▸ GIVEN DATA:
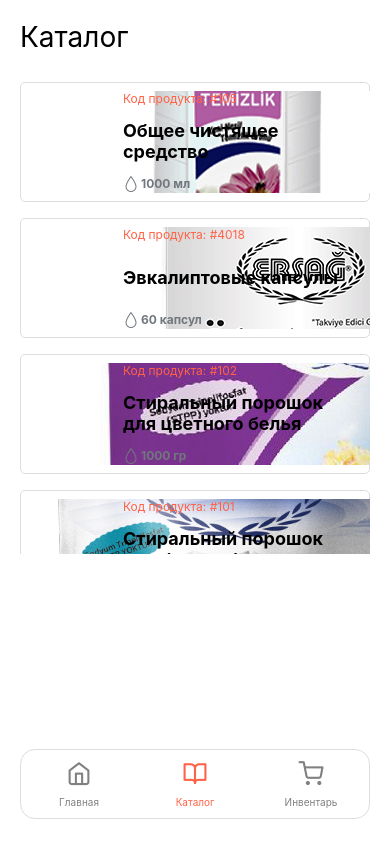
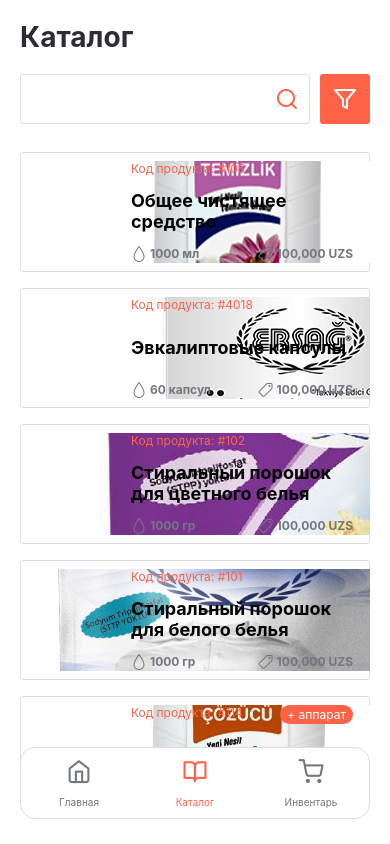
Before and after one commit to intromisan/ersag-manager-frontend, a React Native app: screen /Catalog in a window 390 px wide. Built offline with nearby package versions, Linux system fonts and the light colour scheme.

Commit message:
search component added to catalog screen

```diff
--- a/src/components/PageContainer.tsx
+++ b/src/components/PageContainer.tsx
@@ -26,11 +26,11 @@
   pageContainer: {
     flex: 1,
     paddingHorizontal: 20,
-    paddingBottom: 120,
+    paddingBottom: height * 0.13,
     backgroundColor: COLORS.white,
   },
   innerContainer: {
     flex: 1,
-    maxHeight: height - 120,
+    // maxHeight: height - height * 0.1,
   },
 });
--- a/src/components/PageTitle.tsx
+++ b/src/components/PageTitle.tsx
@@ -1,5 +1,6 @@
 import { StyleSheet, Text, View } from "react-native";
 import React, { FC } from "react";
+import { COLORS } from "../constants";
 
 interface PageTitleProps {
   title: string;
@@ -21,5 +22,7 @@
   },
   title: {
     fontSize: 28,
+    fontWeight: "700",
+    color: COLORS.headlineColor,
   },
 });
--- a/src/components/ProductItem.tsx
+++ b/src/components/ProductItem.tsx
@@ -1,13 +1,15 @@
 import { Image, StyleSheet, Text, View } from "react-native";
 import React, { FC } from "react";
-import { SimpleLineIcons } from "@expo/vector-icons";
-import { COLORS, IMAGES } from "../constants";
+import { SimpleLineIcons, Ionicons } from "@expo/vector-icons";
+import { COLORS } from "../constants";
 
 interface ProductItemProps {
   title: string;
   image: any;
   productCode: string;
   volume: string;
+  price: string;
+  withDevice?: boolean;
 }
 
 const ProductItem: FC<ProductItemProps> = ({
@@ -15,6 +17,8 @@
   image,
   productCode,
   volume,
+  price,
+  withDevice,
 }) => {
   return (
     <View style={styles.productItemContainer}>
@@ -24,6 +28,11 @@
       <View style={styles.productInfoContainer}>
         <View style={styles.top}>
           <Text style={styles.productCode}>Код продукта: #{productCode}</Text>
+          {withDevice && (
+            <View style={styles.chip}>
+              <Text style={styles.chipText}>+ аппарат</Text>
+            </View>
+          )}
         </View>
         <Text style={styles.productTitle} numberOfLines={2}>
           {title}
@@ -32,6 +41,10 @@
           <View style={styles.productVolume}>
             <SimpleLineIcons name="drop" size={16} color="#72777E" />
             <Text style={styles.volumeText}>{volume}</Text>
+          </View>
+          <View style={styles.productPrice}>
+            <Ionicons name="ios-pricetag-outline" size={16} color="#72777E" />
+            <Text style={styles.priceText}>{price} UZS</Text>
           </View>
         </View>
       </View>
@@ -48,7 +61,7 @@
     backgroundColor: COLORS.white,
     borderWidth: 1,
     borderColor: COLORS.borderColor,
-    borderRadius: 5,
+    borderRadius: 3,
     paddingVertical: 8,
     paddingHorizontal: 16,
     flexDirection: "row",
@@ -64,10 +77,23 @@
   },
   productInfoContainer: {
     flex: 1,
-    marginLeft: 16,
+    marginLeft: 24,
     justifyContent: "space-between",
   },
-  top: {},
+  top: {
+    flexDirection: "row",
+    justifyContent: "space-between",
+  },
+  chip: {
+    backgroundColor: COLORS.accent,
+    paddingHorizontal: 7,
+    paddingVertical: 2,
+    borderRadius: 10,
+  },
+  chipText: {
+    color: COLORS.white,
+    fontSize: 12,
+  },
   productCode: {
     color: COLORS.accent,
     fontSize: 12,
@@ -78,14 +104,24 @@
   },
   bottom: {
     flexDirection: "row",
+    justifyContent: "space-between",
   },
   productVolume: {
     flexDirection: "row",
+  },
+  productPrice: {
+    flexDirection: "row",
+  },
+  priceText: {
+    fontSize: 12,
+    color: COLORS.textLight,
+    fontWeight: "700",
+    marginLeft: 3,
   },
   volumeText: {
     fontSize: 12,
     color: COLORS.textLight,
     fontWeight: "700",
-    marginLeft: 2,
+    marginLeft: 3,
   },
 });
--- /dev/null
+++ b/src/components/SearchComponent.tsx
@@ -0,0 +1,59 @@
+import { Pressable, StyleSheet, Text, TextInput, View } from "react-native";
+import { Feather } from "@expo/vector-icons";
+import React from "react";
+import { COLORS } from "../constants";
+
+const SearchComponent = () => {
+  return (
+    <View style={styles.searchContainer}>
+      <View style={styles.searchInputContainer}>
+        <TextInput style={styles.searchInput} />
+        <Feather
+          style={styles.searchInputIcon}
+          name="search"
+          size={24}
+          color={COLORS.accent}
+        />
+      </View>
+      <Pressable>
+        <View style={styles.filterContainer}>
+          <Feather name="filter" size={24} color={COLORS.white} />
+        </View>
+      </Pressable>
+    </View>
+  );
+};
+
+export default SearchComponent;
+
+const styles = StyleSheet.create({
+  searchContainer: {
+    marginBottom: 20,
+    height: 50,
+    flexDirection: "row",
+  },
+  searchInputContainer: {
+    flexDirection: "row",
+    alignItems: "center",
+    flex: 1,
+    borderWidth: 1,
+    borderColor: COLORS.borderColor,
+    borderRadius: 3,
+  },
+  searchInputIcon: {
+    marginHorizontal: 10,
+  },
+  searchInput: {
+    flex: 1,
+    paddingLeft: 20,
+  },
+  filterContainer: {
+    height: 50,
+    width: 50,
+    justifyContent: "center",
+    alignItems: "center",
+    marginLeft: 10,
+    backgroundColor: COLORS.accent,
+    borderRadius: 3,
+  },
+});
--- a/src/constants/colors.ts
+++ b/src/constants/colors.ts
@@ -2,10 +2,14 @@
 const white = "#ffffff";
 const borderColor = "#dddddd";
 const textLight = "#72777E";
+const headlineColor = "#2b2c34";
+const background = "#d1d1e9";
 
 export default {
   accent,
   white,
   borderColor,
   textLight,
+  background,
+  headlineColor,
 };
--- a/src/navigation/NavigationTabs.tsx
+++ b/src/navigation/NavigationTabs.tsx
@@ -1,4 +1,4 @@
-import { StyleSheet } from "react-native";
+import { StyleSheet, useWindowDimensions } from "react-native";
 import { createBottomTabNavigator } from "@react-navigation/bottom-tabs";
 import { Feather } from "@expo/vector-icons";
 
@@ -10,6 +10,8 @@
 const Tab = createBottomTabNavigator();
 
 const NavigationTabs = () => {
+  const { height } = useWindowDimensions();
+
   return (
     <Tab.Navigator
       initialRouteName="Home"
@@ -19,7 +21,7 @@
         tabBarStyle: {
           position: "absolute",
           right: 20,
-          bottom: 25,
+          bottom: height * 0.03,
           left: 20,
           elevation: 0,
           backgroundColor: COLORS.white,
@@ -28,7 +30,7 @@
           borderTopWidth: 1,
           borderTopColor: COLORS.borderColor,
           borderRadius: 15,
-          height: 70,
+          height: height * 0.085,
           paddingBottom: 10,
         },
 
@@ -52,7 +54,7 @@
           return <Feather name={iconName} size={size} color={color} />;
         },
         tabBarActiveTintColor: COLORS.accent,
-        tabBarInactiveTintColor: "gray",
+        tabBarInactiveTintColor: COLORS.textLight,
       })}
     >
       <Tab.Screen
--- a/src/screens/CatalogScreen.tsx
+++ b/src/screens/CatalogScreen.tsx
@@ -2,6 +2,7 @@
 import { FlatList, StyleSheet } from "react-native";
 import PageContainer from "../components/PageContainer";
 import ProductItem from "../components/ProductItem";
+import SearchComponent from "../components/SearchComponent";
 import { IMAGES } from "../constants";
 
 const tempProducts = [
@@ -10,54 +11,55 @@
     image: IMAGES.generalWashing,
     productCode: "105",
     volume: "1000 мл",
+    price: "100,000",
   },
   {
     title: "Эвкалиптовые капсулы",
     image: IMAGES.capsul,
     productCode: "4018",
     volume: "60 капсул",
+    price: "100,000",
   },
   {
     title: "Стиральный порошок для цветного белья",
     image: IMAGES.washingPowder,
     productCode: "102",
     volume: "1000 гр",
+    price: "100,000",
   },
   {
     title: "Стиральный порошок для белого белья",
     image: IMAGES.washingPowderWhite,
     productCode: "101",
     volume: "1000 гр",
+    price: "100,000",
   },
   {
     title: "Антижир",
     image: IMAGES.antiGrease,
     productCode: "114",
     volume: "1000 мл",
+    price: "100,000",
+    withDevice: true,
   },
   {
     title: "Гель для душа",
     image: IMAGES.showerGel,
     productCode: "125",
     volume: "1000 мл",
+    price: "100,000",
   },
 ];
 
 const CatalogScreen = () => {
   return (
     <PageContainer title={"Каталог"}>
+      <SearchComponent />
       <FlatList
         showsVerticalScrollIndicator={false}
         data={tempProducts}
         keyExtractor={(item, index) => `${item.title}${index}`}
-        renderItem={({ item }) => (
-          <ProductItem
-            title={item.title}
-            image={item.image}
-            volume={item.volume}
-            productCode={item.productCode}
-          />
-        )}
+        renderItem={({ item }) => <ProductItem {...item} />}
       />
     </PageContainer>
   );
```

--

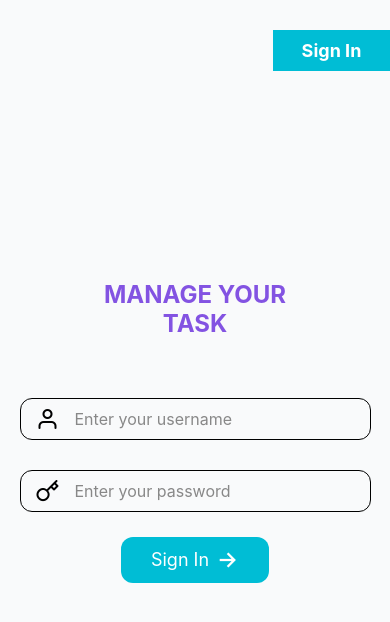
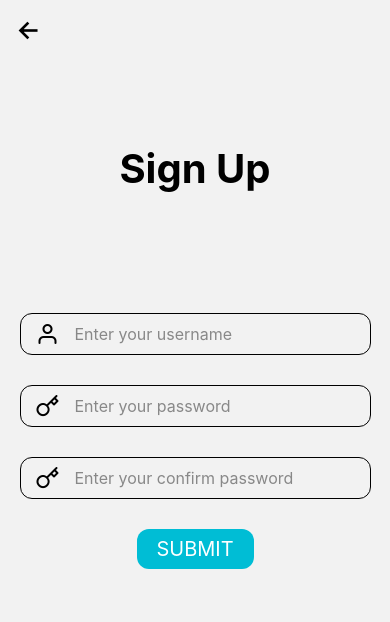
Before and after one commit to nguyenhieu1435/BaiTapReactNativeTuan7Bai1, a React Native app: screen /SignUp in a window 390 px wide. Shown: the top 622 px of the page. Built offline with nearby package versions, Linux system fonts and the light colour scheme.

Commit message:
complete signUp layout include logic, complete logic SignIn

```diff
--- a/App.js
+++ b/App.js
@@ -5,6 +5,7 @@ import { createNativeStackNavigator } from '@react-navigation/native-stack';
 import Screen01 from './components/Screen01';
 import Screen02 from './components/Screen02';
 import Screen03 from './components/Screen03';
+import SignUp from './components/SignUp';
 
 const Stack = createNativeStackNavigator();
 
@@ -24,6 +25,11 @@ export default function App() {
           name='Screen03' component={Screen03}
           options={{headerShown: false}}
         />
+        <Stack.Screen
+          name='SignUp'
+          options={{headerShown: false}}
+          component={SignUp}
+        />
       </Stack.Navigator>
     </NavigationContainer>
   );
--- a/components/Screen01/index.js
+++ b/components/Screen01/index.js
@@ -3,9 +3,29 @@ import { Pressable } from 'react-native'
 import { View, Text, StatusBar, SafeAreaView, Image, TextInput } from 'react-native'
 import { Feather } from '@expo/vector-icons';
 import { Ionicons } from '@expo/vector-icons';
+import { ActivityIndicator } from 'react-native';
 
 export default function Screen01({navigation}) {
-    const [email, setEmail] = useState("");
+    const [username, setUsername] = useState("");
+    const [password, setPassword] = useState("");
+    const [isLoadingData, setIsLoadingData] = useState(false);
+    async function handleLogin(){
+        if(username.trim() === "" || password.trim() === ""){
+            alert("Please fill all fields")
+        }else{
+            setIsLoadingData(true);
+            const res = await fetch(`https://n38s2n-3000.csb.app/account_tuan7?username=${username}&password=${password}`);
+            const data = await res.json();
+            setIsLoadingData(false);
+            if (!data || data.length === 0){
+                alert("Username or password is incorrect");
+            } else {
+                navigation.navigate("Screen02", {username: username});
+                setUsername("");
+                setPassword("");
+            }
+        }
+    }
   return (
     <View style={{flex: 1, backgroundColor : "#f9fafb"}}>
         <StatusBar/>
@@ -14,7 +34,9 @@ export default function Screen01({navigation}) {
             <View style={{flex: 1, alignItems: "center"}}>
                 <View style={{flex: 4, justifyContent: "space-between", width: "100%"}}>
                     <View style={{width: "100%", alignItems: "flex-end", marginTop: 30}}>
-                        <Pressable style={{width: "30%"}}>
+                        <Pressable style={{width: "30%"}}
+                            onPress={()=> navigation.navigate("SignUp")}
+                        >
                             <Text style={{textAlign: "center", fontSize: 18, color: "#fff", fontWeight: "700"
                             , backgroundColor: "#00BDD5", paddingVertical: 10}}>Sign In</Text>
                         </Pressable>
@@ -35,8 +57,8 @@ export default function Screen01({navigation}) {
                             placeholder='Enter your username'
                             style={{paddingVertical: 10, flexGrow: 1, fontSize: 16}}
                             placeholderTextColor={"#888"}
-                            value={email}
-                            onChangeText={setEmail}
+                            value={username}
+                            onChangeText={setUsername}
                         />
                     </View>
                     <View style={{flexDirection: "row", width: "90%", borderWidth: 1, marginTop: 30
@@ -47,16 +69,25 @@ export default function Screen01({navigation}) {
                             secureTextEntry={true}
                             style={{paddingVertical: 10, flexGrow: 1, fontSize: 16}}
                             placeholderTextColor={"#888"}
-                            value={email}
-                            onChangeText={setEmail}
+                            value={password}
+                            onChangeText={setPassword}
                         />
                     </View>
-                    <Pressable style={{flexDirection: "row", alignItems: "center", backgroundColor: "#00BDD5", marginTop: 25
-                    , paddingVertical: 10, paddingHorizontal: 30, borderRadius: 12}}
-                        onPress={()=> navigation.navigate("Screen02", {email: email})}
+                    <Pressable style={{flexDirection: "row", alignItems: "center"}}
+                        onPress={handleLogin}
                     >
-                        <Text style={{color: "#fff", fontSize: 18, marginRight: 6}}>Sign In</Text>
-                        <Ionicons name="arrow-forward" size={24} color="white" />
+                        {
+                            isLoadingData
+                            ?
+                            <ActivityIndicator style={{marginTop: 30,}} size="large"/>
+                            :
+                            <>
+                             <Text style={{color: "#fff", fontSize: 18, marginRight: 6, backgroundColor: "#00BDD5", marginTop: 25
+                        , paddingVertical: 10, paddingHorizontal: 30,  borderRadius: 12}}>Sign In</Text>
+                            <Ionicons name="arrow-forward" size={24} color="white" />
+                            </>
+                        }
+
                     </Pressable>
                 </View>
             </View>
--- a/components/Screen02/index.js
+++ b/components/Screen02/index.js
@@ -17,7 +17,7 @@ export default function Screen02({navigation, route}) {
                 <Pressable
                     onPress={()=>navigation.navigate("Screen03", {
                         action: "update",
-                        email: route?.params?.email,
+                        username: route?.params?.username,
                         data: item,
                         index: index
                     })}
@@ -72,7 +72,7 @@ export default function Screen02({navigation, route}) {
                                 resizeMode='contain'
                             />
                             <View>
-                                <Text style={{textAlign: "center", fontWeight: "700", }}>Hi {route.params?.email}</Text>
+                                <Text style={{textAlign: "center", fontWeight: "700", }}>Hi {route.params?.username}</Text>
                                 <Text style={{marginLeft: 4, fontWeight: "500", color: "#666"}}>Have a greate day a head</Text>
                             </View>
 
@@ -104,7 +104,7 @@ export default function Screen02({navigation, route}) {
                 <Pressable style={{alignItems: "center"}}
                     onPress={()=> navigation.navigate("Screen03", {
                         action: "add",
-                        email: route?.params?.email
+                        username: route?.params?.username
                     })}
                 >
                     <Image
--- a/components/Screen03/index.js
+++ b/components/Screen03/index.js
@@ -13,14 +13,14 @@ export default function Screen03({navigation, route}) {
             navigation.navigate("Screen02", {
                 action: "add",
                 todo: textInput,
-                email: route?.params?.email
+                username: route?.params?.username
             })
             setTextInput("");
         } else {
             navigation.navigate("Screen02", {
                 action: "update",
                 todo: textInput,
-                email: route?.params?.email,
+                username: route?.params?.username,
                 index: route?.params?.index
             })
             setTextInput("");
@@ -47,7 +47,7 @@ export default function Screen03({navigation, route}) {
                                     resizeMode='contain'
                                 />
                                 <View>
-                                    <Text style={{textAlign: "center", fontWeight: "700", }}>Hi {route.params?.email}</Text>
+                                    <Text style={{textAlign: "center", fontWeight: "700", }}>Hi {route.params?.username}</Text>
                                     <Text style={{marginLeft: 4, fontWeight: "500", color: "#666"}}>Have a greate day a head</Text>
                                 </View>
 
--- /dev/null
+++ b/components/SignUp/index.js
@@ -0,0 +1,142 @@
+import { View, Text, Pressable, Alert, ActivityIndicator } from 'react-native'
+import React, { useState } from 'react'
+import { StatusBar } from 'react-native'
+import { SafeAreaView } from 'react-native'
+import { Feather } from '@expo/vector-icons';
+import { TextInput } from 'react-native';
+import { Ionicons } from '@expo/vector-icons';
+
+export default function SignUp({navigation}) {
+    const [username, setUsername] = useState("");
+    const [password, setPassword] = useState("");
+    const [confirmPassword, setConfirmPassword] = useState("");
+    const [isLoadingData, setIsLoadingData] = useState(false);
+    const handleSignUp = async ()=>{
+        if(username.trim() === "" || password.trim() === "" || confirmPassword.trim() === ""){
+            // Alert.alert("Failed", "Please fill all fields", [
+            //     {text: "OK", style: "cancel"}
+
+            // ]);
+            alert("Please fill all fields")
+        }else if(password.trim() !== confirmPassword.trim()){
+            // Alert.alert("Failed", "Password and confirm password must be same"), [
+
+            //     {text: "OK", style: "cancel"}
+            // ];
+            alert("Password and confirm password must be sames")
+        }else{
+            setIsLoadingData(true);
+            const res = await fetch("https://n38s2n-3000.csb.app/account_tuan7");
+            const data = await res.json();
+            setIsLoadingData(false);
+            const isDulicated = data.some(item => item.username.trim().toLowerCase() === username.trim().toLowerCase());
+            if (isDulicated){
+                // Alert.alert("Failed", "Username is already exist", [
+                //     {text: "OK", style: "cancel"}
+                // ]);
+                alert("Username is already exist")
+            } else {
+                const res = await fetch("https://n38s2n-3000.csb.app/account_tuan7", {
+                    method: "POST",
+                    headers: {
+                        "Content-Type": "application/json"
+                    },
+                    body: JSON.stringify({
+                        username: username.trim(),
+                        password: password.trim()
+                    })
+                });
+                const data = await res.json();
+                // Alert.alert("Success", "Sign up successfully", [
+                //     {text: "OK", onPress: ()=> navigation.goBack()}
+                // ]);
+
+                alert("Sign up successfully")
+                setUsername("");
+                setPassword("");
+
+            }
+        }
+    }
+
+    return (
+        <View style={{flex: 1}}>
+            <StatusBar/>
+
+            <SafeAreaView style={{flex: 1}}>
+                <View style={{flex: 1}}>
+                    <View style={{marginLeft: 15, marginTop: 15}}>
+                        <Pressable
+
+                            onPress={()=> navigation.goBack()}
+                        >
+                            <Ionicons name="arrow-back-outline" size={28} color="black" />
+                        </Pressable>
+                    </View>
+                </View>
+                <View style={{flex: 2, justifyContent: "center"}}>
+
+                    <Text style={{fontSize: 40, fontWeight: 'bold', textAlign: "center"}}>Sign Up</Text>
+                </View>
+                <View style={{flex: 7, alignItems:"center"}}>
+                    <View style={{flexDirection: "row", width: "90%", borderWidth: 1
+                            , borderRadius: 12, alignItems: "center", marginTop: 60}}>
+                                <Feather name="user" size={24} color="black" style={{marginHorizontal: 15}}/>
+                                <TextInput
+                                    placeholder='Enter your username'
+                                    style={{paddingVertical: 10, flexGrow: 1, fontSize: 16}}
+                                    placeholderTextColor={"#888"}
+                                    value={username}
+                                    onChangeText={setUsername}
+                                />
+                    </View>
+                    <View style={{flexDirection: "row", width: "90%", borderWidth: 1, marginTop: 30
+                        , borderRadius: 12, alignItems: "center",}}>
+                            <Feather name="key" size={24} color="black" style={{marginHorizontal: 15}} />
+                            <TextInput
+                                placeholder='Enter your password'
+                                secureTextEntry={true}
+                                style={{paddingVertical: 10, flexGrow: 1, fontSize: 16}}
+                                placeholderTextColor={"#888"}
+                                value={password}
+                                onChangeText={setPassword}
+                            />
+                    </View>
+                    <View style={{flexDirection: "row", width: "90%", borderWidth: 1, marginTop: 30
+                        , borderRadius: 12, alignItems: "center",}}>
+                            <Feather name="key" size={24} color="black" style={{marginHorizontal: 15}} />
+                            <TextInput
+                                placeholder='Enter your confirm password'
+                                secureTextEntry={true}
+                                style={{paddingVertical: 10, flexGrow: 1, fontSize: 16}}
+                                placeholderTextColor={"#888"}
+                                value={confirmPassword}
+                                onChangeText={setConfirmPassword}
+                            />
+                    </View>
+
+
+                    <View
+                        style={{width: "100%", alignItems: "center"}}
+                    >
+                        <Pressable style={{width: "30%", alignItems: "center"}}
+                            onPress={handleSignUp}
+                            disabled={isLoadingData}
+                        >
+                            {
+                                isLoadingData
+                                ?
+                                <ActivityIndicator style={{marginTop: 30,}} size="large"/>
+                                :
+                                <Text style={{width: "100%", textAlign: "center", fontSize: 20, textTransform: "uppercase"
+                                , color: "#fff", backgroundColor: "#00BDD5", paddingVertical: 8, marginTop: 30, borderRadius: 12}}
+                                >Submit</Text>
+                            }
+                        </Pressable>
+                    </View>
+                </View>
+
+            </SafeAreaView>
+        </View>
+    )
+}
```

▸ TASK GOAL: Look through the entries above and report each line where the string "index" occurs.

▸ ANSWER FOR THIS EXERCISE:
         keyExtractor={(item, index) => `${item.title}${index}`}
--- a/components/Screen01/index.js
+++ b/components/Screen01/index.js
--- a/components/Screen02/index.js
+++ b/components/Screen02/index.js
                         index: index
--- a/components/Screen03/index.js
+++ b/components/Screen03/index.js
                 index: route?.params?.index
+++ b/components/SignUp/index.js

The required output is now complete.